The consultation recorded a wide range of views on PROMs, from those highlighting the burden of the current national collections, to those underlining their importance. While many champion PROMs for ensuring that patients have a direct say in how the quality of their care is determined, some feel that the process does not go far enough in measuring what is most important to patients.
Respondents identified the main purposes of PROMs as demonstrating the effectiveness of treatments by providing evidence of health gain, and providing information to reduce variation in care by highlighting where there are differences between organisations.
The consultation gathered evidence of PROMs being used in innovative and effective ways to improve the delivery of services, to inform the allocation of commissioning resources, and by Patient Participation Groups to raise questions about care quality.
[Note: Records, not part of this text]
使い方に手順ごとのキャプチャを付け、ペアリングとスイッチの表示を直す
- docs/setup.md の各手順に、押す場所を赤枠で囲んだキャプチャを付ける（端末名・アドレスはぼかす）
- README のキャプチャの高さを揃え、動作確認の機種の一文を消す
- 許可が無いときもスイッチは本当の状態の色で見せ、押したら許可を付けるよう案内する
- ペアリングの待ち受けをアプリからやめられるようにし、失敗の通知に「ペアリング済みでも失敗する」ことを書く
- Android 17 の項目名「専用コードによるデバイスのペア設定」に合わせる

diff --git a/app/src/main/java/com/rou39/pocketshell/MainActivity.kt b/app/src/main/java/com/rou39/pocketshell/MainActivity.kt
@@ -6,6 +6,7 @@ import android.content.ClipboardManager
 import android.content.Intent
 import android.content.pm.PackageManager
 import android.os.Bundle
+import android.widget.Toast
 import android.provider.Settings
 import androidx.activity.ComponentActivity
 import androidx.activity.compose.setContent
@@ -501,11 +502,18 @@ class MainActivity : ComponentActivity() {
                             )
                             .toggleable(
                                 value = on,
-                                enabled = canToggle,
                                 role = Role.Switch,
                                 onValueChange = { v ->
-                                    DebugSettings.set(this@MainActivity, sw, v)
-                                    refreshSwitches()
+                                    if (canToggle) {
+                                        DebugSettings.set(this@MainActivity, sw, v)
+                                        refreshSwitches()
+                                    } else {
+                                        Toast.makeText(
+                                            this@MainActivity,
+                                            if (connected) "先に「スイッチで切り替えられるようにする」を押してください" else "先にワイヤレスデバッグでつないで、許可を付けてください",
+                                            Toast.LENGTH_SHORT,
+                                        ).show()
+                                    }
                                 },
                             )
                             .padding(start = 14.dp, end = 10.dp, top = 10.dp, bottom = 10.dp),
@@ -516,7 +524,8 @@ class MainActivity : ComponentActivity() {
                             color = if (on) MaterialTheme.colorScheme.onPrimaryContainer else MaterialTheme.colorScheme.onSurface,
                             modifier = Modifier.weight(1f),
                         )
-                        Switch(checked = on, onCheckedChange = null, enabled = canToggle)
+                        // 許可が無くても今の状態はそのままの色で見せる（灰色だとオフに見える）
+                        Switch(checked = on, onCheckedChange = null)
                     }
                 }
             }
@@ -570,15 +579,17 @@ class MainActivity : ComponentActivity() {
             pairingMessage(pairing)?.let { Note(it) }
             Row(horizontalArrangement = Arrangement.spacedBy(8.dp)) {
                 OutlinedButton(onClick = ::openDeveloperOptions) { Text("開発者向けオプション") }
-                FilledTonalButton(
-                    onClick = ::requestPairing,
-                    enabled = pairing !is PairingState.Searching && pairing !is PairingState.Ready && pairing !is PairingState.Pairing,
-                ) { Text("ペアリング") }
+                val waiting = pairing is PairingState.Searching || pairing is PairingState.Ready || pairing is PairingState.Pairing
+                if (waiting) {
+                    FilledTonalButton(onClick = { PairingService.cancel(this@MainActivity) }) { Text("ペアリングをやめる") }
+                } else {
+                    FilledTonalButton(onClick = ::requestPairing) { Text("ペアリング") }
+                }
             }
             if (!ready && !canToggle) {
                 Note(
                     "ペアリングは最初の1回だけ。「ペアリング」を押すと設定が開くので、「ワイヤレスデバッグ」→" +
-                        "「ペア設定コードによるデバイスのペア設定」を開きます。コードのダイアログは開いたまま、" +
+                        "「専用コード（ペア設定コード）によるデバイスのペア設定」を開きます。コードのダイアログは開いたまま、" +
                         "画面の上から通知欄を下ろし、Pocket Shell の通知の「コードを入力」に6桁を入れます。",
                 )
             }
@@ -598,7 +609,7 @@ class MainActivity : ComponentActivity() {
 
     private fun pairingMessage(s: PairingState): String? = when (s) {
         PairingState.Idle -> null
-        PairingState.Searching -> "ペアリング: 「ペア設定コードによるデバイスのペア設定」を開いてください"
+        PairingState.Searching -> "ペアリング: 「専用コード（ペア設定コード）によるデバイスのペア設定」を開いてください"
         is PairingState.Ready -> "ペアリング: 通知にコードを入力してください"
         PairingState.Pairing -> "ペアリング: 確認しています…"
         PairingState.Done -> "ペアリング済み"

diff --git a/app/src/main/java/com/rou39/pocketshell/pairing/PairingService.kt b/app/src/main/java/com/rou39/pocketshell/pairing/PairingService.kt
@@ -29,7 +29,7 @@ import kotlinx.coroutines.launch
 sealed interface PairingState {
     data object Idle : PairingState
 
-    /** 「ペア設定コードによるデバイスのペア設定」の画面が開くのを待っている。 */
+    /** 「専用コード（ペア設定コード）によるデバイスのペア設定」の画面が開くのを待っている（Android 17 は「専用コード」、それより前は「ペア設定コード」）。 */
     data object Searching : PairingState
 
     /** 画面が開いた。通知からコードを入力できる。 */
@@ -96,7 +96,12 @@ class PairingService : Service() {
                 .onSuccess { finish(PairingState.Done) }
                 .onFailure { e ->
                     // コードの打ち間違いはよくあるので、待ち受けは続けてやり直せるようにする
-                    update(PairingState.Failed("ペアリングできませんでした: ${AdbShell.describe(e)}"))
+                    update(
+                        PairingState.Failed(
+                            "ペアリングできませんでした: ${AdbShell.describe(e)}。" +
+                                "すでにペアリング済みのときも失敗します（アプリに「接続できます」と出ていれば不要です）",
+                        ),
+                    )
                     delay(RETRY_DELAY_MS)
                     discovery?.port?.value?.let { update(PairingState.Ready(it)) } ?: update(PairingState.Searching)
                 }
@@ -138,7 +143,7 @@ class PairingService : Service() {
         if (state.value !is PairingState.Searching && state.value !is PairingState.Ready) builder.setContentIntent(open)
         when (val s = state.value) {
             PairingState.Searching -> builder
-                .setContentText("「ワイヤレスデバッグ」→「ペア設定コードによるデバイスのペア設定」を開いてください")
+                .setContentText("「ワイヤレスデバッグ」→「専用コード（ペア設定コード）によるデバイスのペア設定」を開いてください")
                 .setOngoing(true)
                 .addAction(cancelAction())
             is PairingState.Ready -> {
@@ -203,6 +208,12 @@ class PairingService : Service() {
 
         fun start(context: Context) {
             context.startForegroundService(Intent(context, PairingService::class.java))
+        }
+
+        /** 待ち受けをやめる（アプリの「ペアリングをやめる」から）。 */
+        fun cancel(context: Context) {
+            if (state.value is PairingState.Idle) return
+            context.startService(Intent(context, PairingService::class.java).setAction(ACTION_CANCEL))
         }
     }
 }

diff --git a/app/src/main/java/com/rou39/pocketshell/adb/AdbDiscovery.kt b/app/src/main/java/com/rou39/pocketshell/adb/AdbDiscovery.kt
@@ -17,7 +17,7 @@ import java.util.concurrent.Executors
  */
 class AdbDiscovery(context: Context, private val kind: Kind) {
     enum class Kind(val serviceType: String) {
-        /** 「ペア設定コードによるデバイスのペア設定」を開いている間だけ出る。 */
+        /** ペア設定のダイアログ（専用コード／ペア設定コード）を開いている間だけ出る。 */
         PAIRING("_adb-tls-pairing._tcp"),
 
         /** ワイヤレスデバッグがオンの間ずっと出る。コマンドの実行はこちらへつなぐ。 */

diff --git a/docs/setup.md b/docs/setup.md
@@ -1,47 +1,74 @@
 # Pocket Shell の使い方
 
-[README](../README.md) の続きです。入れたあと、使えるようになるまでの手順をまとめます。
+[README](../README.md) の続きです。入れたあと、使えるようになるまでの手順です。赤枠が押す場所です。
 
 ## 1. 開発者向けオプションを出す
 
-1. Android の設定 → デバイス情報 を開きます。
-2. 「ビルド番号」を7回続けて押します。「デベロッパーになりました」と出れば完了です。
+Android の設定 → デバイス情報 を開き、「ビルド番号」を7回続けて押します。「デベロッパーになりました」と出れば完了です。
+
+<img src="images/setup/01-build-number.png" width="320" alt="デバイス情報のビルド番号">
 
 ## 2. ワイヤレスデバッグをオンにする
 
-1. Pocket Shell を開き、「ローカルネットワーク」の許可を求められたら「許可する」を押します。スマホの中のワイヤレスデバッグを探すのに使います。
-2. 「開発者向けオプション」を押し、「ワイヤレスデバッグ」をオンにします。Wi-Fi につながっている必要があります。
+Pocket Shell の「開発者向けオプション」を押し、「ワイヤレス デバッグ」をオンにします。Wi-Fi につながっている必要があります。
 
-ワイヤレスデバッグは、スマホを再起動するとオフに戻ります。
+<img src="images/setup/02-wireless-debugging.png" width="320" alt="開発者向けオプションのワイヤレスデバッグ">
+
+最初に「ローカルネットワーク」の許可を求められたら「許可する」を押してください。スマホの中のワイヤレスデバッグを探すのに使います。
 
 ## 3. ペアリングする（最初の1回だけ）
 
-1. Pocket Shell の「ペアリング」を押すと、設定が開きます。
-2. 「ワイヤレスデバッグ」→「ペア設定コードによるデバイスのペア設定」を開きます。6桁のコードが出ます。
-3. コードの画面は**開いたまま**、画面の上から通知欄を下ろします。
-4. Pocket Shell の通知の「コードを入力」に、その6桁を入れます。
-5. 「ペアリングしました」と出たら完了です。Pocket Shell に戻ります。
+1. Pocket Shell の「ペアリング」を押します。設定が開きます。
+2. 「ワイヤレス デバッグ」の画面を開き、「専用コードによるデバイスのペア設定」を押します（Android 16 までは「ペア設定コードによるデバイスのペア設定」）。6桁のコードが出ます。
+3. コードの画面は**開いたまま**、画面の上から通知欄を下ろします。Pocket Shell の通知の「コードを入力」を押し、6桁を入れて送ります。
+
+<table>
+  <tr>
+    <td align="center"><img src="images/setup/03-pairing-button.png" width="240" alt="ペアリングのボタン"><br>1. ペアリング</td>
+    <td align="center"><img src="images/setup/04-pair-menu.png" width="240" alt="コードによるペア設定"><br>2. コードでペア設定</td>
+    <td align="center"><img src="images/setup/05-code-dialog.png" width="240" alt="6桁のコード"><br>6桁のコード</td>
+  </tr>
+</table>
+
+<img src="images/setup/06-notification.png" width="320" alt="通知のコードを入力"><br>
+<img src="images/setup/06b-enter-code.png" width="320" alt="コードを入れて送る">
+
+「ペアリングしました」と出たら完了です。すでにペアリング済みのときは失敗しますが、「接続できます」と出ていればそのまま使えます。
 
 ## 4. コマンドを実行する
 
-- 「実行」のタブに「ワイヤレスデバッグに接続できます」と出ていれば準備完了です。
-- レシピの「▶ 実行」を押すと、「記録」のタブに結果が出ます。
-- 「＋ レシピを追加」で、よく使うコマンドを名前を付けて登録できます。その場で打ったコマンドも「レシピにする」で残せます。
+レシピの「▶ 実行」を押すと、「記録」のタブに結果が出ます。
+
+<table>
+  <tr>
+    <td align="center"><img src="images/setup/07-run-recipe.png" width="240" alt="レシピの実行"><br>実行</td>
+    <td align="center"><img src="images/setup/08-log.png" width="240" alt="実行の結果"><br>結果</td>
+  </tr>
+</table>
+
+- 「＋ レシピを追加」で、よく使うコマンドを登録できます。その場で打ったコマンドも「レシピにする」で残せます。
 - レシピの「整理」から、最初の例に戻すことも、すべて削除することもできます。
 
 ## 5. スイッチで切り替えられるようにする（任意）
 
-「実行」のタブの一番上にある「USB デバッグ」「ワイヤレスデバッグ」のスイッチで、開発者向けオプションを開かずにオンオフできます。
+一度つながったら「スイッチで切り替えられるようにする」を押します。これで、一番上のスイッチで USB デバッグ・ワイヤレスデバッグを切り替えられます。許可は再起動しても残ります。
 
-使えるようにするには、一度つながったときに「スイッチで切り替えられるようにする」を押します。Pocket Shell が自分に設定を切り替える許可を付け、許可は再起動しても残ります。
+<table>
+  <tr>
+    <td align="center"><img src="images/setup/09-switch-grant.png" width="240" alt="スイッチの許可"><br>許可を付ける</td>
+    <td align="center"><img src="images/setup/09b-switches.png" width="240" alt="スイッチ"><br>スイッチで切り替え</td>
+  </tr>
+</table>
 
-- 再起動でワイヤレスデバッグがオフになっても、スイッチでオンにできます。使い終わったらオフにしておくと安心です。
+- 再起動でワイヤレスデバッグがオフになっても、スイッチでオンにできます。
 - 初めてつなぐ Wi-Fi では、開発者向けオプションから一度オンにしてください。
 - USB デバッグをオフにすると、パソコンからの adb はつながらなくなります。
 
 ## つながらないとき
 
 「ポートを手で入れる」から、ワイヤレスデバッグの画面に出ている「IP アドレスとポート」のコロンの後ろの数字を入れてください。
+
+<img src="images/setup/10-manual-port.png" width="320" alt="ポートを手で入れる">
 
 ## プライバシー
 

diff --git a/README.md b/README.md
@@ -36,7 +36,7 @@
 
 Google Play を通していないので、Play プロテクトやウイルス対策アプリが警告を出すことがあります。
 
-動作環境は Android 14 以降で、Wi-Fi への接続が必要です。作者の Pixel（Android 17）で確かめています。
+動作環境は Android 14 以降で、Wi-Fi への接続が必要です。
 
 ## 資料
While this is good practice, it is clear that in many cases the potential of PROMs is not being realised in these ways.
The availability and presentation of the data is seen as a particularly significant barrier to the wider use of PROMs results, with many finding the current published products difficult to access, interpret and act upon. The time taken to produce results is also recognised as a barrier to their use in service improvement.
Many identified the fact that PROMs are currently collected on paper as an issue. By making results available in real time, electronic collection could in principle facilitate many new uses of PROMs, while still ensuring that results can be reported at the national level.
Mixed views were expressed about the continuation of the existing PROMs programme, but the hip and knee replacement PROMs were broadly identified as providing useful data about different aspects of these treatments. The varicose vein and groin-hernia collections, by contrast, are overall viewed as less useful so we are removing the burden on NHS organisations of continuing to collect this data.
We have taken into account that:
Surgical treatment of varicose veins is currently much less frequent and the condition is usually not a major cause of patient debility;
Groin hernia surgery is offered mainly to reduce the risk of requiring emergency surgery, rather than to relieve symptoms, which are often relatively minimal. This, along with the fact that there is no condition-specific measure for groin-hernia surgery, means the existing PROM has limited value.
NHS England will continue with hip and knee surgery PROMs collections and is working with NHS Digital to make the national data on them easier to use as well as to provide a range of automated outputs that are tailored to the needs of trusts, CCGs and other users.
The mandatory varicose vein surgery and groin-hernia surgery national PROMs collections ended on 1st October, though providers who want to continue them as a local initiative can still do that.
The consultation has been really important in identifying the best ways to take this programme forward and we are very grateful to everyone who took the time to give their views and expertise.
- If you have any queries about the PROMs consultation or new processes, please email firstname.lastname@example.org.